Regular chimney sweepings reduce the risk of creosote buildup. They also help detect minor problems, such as cracked masonry or loose bricks, and repair them before they worsen.
Chimney sweeping prices increase when the chimney has a significant creosote buildup. There are three degrees or stages of creosote: level 1 has a velvety texture and is easily removed with a rotary chimney brush; level 2 creosote has a crunchy, tar-like consistency and must be removed with a specialized tool called a rotary loop that attaches to a drill; and level 3 creosote is a hard, sticky glaze that’s almost impossible to remove without removing the flue liner as well.
Whether the chimney has creosote buildup or not, it’s always better to have a professional clean the chimney than to let it reach dangerous levels and possibly cause a chimney fire that could destroy the home and its contents. Getting the chimney cleaned regularly saves money in the long run and keeps everyone safe.
The National Fire Protection Association recommends that homeowners schedule chimney cleanings every time they see 1/8″ or more of creosote buildup. They should also get it cleaned when they use two cords of wood or more each year and if they burn treated or green wood.
Chimney sweeps clean a variety of parts in the chimney including the fireplace and flue, chimney liner, and damper. Dampers can be damaged by chimney sparks and by animals that try to get in and out of the fireplace.

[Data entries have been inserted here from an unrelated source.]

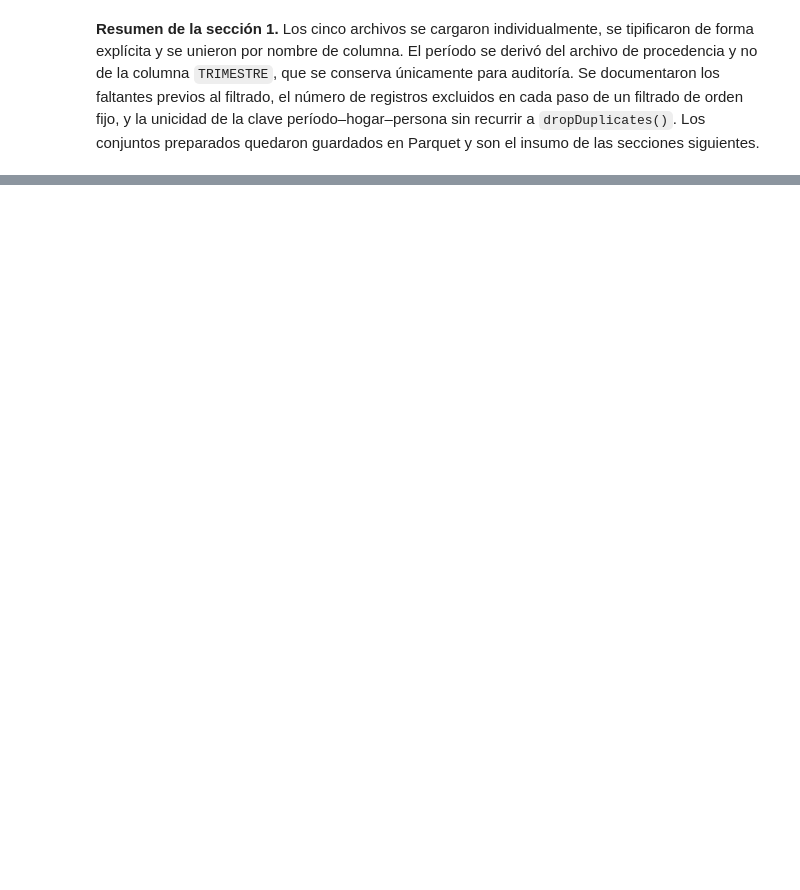
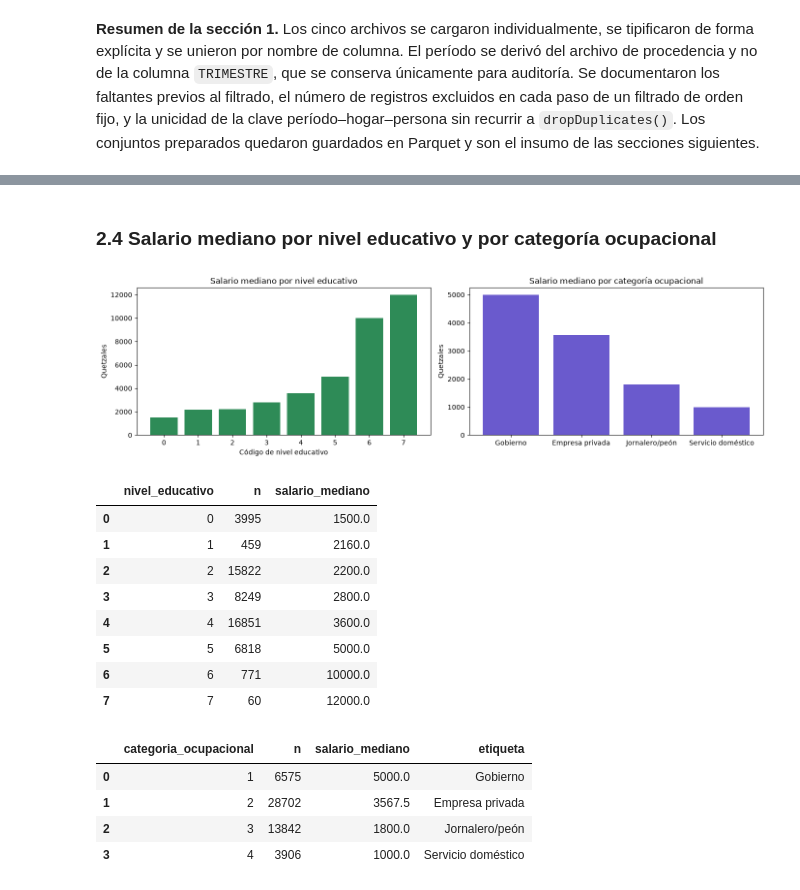
Before and after one commit to CindyGualim/lab7-data, a Jupyter notebook: Laboratorio7_SparkMLlib.ipynb, the cells around one changed output, grey strips where cells are left out. Saved outputs shown, nothing was run; the diff lists cells and outputs as text; code cells hidden in the pictures; blank space fills up the shorter version.

```diff
--- a/Laboratorio7_SparkMLlib.ipynb
+++ b/Laboratorio7_SparkMLlib.ipynb
@@ -588,0 +862,41 @@ guardados en Parquet y son el insumo de las secciones siguientes.
+# %% [markdown]
+### 2.4 Salario mediano por nivel educativo y por categoría ocupacional
+# %%
+def mediana_por(df, col):
+    return (df.groupBy(col)
+              .agg(F.count("*").alias("n"),
+                   F.expr("percentile(salario_mensual, 0.5)").alias("salario_mediano"))
+              .orderBy(col).toPandas())
+
+med_edu = mediana_por(df, "nivel_educativo")
+med_cat = mediana_por(df, "categoria_ocupacional")
+med_cat["etiqueta"] = med_cat["categoria_ocupacional"].map(ETQ_CATEGORIA).fillna(med_cat["categoria_ocupacional"])
+
+fig, (ax1, ax2) = plt.subplots(1, 2, figsize=(14, 4))
+ax1.bar(med_edu["nivel_educativo"], med_edu["salario_mediano"], color="seagreen")
+ax1.set_title("Salario mediano por nivel educativo")
+ax1.set_xlabel("Código de nivel educativo")
+ax2.bar(med_cat["etiqueta"], med_cat["salario_mediano"], color="slateblue")
+ax2.set_title("Salario mediano por categoría ocupacional")
+for ax in (ax1, ax2):
+    ax.set_ylabel("Quetzales")
+plt.tight_layout()
+plt.show()
+
+display(med_edu, med_cat)
+# %% [output]
+[figure, added]
+|  | nivel_educativo | n | salario_mediano |
+| 0 | 0 | 3995 | 1500.0 |
+| 1 | 1 | 459 | 2160.0 |
+| 2 | 2 | 15822 | 2200.0 |
+| 3 | 3 | 8249 | 2800.0 |
+| 4 | 4 | 16851 | 3600.0 |
+| 5 | 5 | 6818 | 5000.0 |
+| 6 | 6 | 771 | 10000.0 |
+| 7 | 7 | 60 | 12000.0 |
+|  | categoria_ocupacional | n | salario_mediano | etiqueta |
+| 0 | 1 | 6575 | 5000.0 | Gobierno |
+| 1 | 2 | 28702 | 3567.5 | Empresa privada |
+| 2 | 3 | 13842 | 1800.0 | Jornalero/peón |
+| 3 | 4 | 3906 | 1000.0 | Servicio doméstico |
```
Also changed, not shown: parts of 43 cells of this notebook.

Flashing is sheet metal that is formed into an L-shape and sits at the joint of the roof and chimney, directing water away from the joint. Flashing is also used around vents and where pipes penetrate the roof.
Because chimney sweeping is dangerous, it’s best to have a professional do it rather than trying to do it yourself. Climbing on a roof in freezing temperatures isn’t safe, and chimney sweeps’ calendars fill up quickly during winter when homeowners use their fireplaces more often.
A chimney sweep will need to access your fireplace, chimney and flue. This can be difficult and dangerous if there are animals in the chimney. Whether animal removal is necessary or not, it can add to your chimney sweep cost.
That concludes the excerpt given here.